- WORK ORDER: Retype each line of the material below word for word; pictures stay out.

- INFORMATION GIVEN:
BEGIN
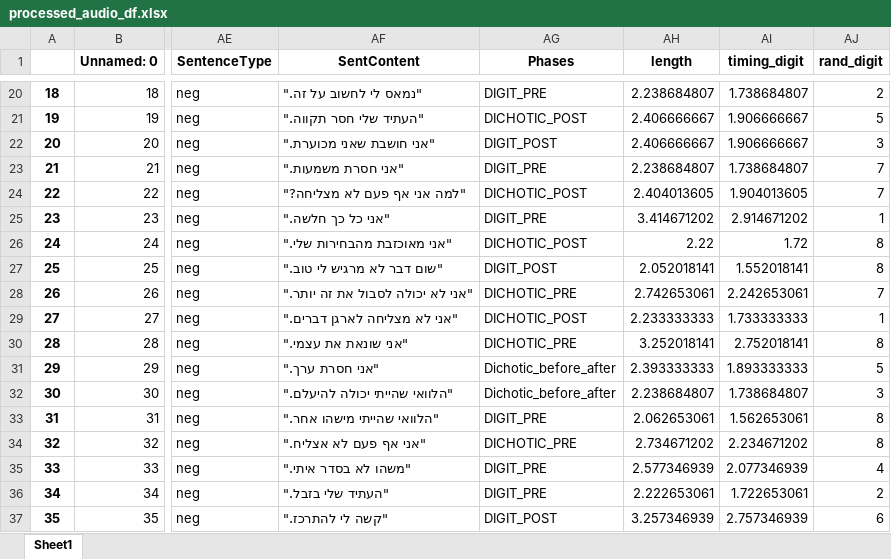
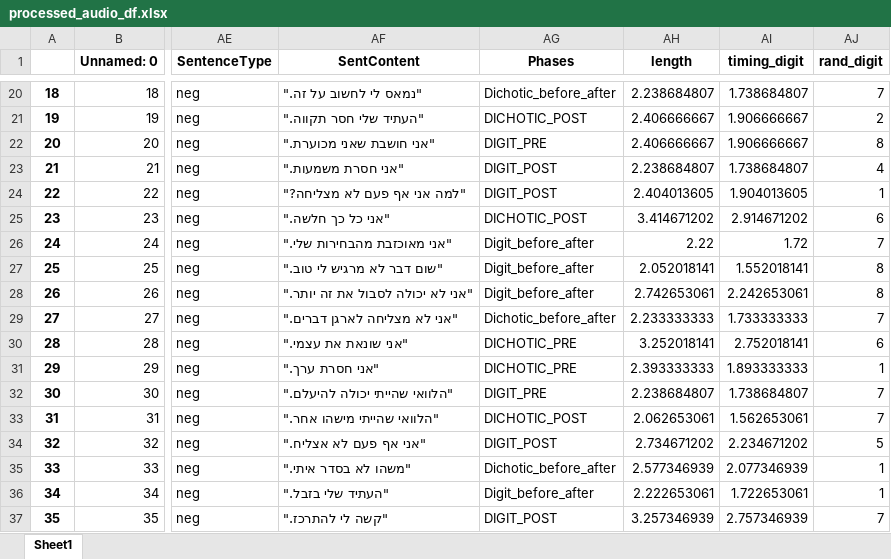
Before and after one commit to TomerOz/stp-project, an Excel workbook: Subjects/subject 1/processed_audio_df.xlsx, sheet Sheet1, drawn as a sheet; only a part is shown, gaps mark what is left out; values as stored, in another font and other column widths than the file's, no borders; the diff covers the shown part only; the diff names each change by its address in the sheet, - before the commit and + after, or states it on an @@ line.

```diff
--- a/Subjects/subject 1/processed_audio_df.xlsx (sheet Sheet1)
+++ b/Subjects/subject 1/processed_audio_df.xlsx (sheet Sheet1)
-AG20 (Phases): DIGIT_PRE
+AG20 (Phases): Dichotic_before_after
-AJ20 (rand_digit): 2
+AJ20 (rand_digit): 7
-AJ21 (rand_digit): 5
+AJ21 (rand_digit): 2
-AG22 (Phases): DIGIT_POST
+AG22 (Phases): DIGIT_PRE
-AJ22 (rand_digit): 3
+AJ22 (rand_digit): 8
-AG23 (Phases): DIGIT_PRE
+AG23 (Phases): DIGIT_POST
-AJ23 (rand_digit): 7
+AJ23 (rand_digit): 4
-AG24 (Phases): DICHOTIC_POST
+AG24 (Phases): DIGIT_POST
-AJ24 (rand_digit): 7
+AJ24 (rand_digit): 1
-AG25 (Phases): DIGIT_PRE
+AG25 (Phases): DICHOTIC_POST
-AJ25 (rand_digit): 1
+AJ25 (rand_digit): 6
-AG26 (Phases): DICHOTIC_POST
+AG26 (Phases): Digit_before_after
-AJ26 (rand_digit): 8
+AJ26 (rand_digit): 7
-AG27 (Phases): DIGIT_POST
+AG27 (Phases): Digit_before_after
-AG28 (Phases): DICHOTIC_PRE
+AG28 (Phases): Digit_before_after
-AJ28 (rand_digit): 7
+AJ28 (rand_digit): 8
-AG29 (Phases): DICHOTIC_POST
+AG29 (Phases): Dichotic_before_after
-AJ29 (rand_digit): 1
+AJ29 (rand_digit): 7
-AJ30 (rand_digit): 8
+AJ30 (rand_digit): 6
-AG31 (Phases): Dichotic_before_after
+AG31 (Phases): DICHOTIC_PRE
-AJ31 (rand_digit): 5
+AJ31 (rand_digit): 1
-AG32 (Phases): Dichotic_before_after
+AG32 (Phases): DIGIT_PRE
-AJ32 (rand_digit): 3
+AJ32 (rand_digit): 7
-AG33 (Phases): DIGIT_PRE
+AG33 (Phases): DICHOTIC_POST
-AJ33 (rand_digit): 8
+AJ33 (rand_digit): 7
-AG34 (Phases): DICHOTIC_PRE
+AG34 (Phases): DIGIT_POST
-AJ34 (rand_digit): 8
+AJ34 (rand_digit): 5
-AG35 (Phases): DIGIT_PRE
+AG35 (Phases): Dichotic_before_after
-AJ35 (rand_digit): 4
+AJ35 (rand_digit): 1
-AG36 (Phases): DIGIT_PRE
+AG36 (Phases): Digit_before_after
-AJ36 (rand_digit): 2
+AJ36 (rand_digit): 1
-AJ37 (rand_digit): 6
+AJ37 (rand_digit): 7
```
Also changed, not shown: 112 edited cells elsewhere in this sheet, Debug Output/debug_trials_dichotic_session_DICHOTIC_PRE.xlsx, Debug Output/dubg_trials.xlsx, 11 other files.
END
- FINAL ANSWER:
Before and after one commit to TomerOz/stp-project, an Excel workbook: Subjects/subject 1/processed_audio_df.xlsx, sheet Sheet1, drawn as a sheet; only a part is shown, gaps mark what is left out; values as stored, in another font and other column widths than the file's, no borders; the diff covers the shown part only; the diff names each change by its address in the sheet, - before the commit and + after, or states it on an @@ line.

```diff
--- a/Subjects/subject 1/processed_audio_df.xlsx (sheet Sheet1)
+++ b/Subjects/subject 1/processed_audio_df.xlsx (sheet Sheet1)
-AG20 (Phases): DIGIT_PRE
+AG20 (Phases): Dichotic_before_after
-AJ20 (rand_digit): 2
+AJ20 (rand_digit): 7
-AJ21 (rand_digit): 5
+AJ21 (rand_digit): 2
-AG22 (Phases): DIGIT_POST
+AG22 (Phases): DIGIT_PRE
-AJ22 (rand_digit): 3
+AJ22 (rand_digit): 8
-AG23 (Phases): DIGIT_PRE
+AG23 (Phases): DIGIT_POST
-AJ23 (rand_digit): 7
+AJ23 (rand_digit): 4
-AG24 (Phases): DICHOTIC_POST
+AG24 (Phases): DIGIT_POST
-AJ24 (rand_digit): 7
+AJ24 (rand_digit): 1
-AG25 (Phases): DIGIT_PRE
+AG25 (Phases): DICHOTIC_POST
-AJ25 (rand_digit): 1
+AJ25 (rand_digit): 6
-AG26 (Phases): DICHOTIC_POST
+AG26 (Phases): Digit_before_after
-AJ26 (rand_digit): 8
+AJ26 (rand_digit): 7
-AG27 (Phases): DIGIT_POST
+AG27 (Phases): Digit_before_after
-AG28 (Phases): DICHOTIC_PRE
+AG28 (Phases): Digit_before_after
-AJ28 (rand_digit): 7
+AJ28 (rand_digit): 8
-AG29 (Phases): DICHOTIC_POST
+AG29 (Phases): Dichotic_before_after
-AJ29 (rand_digit): 1
+AJ29 (rand_digit): 7
-AJ30 (rand_digit): 8
+AJ30 (rand_digit): 6
-AG31 (Phases): Dichotic_before_after
+AG31 (Phases): DICHOTIC_PRE
-AJ31 (rand_digit): 5
+AJ31 (rand_digit): 1
-AG32 (Phases): Dichotic_before_after
+AG32 (Phases): DIGIT_PRE
-AJ32 (rand_digit): 3
+AJ32 (rand_digit): 7
-AG33 (Phases): DIGIT_PRE
+AG33 (Phases): DICHOTIC_POST
-AJ33 (rand_digit): 8
+AJ33 (rand_digit): 7
-AG34 (Phases): DICHOTIC_PRE
+AG34 (Phases): DIGIT_POST
-AJ34 (rand_digit): 8
+AJ34 (rand_digit): 5
-AG35 (Phases): DIGIT_PRE
+AG35 (Phases): Dichotic_before_after
-AJ35 (rand_digit): 4
+AJ35 (rand_digit): 1
-AG36 (Phases): DIGIT_PRE
+AG36 (Phases): Digit_before_after
-AJ36 (rand_digit): 2
+AJ36 (rand_digit): 1
-AJ37 (rand_digit): 6
+AJ37 (rand_digit): 7
```
Also changed, not shown: 112 edited cells elsewhere in this sheet, Debug Output/debug_trials_dichotic_session_DICHOTIC_PRE.xlsx, Debug Output/dubg_trials.xlsx, 11 other files.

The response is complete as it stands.